Reasoning: After nature cure, we know disease is our friend, so we are no more worried about sanitisation much.

Natural Tooth Powder

Store-bought toothpastes are a strict NO NO in our house. But making your own tooth paste is pretty much easy – here are 2 options:

Option 1:

Mix a couple of drops of any oil into a pinch of any herbal tooth powder (home made or store bought)  and use instead of a paste (using a tooth brush is optional)

Option 2:

This is what my friend recommends:

  • 2 parts Himalayan pink salt/ Sea Salt
  • 1 part Baking soda
  • 1/2 part Turmeric
  • Few drops of any cooking oil

Make a paste out of this and use instead of a paste (using a tooth brush is optional)

Natural Ant Repellant

Wiping the floor daily using the diluted neem leaves decoction repels most ants. If its till persists, I follow these 2 steps:

  1. Identify the source – if you have the tie wait till the ants eat away their delicious meal, else u can remove the source and displace it to any outdoor space
  2. Sprinkle turmeric powder over the ant line – the ants just go away after a while. Unlike when using the chalk pieces the ants are repelled here rather than getting killed. It feels ethically so nice to be nice to these little beings you know.!

It is after I saw this simple technique work that I realized why our traditional olden day houses and temples were lined with turmeric on the outside walls and also near the entrance (vaasapadi).

Natural Mosquito Repellent

Sure shot answer I have found so far is Lemongrass oil (an essential oil). Trust me it really works, because I tried it during the Dec 2015 floods – no power, stagnant water behind the house – it magically worked. Plus this oil being used in aromatherapy induces a freshening sleep. Take a few drops of lemongrass oil in a small cup and leave it on your bedside and enjoy a mosquito-free sleep. Alternatively you also get room fresheners with lemon grass fragrance, guess they work well too (I haven’t tried this though, but it has worked for my friend).

All-Purpose Cleaner 1:

Soapnut powder or liquid can easily be used as an all purpose cleaner, right from cleaning floor to bathrooms to kitchen sinks.

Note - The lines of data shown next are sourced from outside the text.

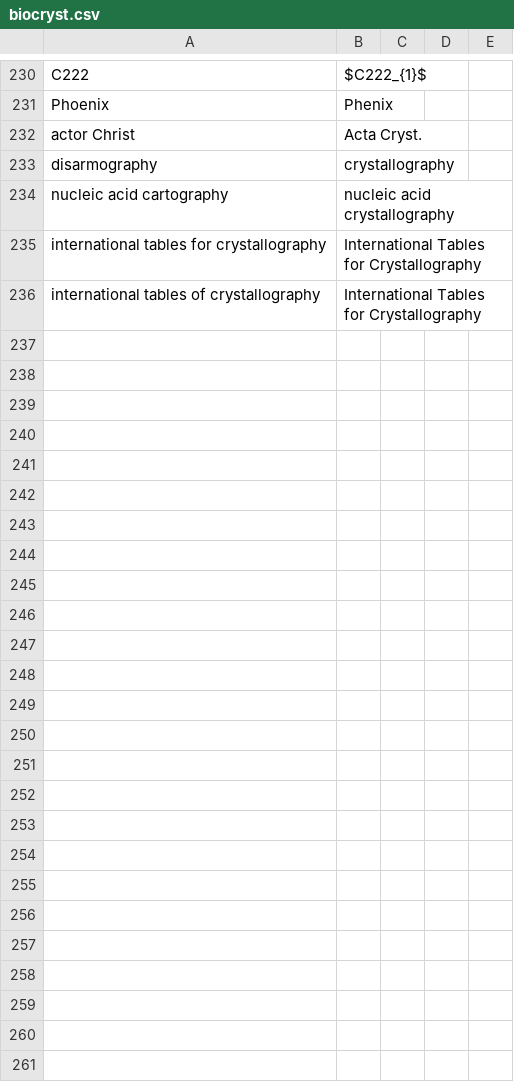
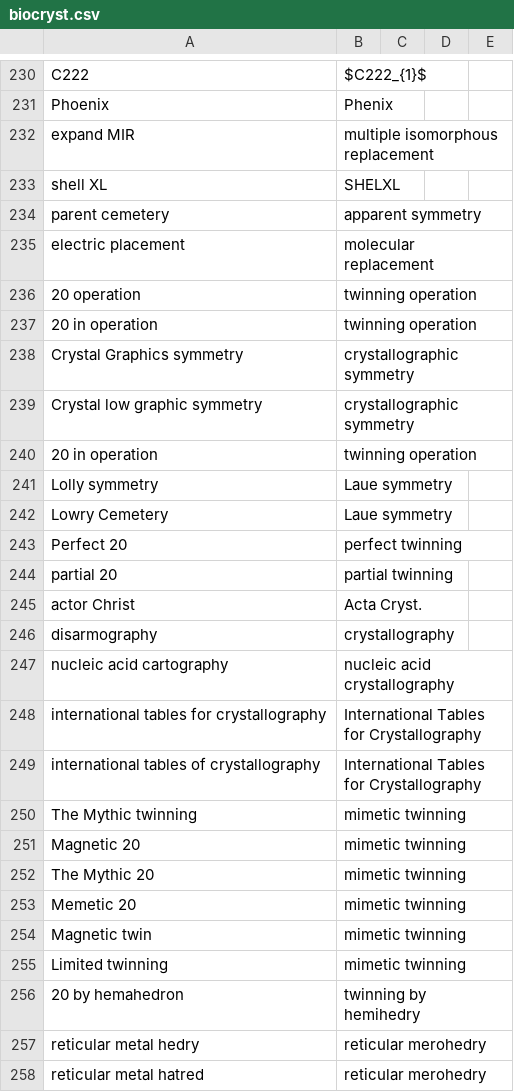
Before and after one commit to MooersLab/biological-crystallography-voice-in, a CSV file: biocryst.csv, drawn as a sheet; only a part is shown, gaps mark what is left out; the diff names each change by its address in the sheet, - before the commit and + after, or states it on an @@ line.

Commit message:
Update biocryst.csv
Added more crystal twinning related corrections.

```diff
--- a/biocryst.csv
+++ b/biocryst.csv
+row 232: expand MIR | multiple isomorphous replacement
+row 233: shell XL | SHELXL
+row 234: parent cemetery | apparent symmetry
+row 235: electric placement | molecular replacement
+row 236: 20 operation | twinning operation
+row 237: 20 in operation | twinning operation
+row 238: Crystal Graphics symmetry | crystallographic symmetry
+row 239: Crystal low graphic symmetry | crystallographic symmetry
+row 240: 20 in operation | twinning operation
+row 241: Lolly symmetry | Laue symmetry
+row 242: Lowry Cemetery | Laue symmetry
+row 243: Perfect 20 | perfect twinning
+row 244: partial 20 | partial twinning
+row 250: The Mythic twinning | mimetic twinning
+row 251: Magnetic 20 | mimetic twinning
+row 252: The Mythic 20 | mimetic twinning
+row 253: Memetic 20 | mimetic twinning
+row 254: Magnetic twin | mimetic twinning
+row 255: Limited twinning | mimetic twinning
+row 256: 20 by hemahedron | twinning by hemihedry
+row 257: reticular metal hedry | reticular merohedry
+row 258: reticular metal hatred | reticular merohedry
```
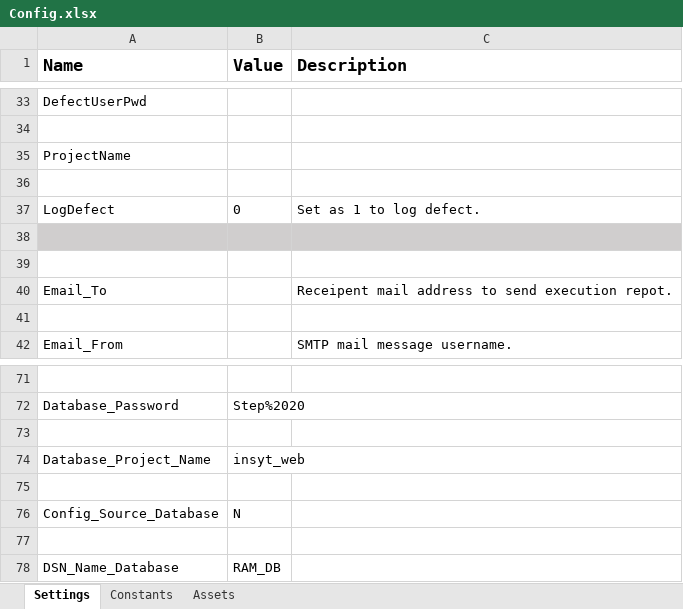
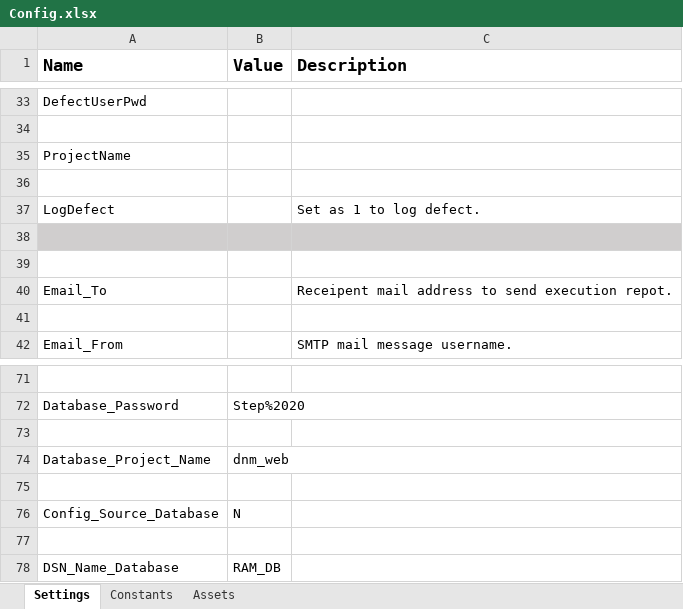
Before and after one commit to sandeeppatilstep/RTA_DNM, an Excel workbook: Data/Config.xlsx, sheet Settings, drawn as a sheet; only a part is shown, gaps mark what is left out; values as stored, in another font and other column widths than the file's, no borders; the diff covers the shown part only; the diff names each change by its address in the sheet, - before the commit and + after, or states it on an @@ line.

```diff
--- a/Data/Config.xlsx (sheet Settings)
+++ b/Data/Config.xlsx (sheet Settings)
-B37 (Value): 0
+B37 (Value): (empty)
-B74 (Value): insyt_web
+B74 (Value): dnm_web
```
Also changed, not shown: 1 added row and 7 edited cells elsewhere in this sheet, sheet Constants, Data/Input/TestCases.xlsx, 24 other files.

All-Purpose Cleaner 2:

Bio-enzyme – A homemade, child friendly, inexpensive cleaner – it can be used on tough stains of laundry, socks, cloth pads, toilet, sink, floor, etc. I followed this blog to make bio enzyme, a very detailed explanation. Please follow the bio-enzyme link.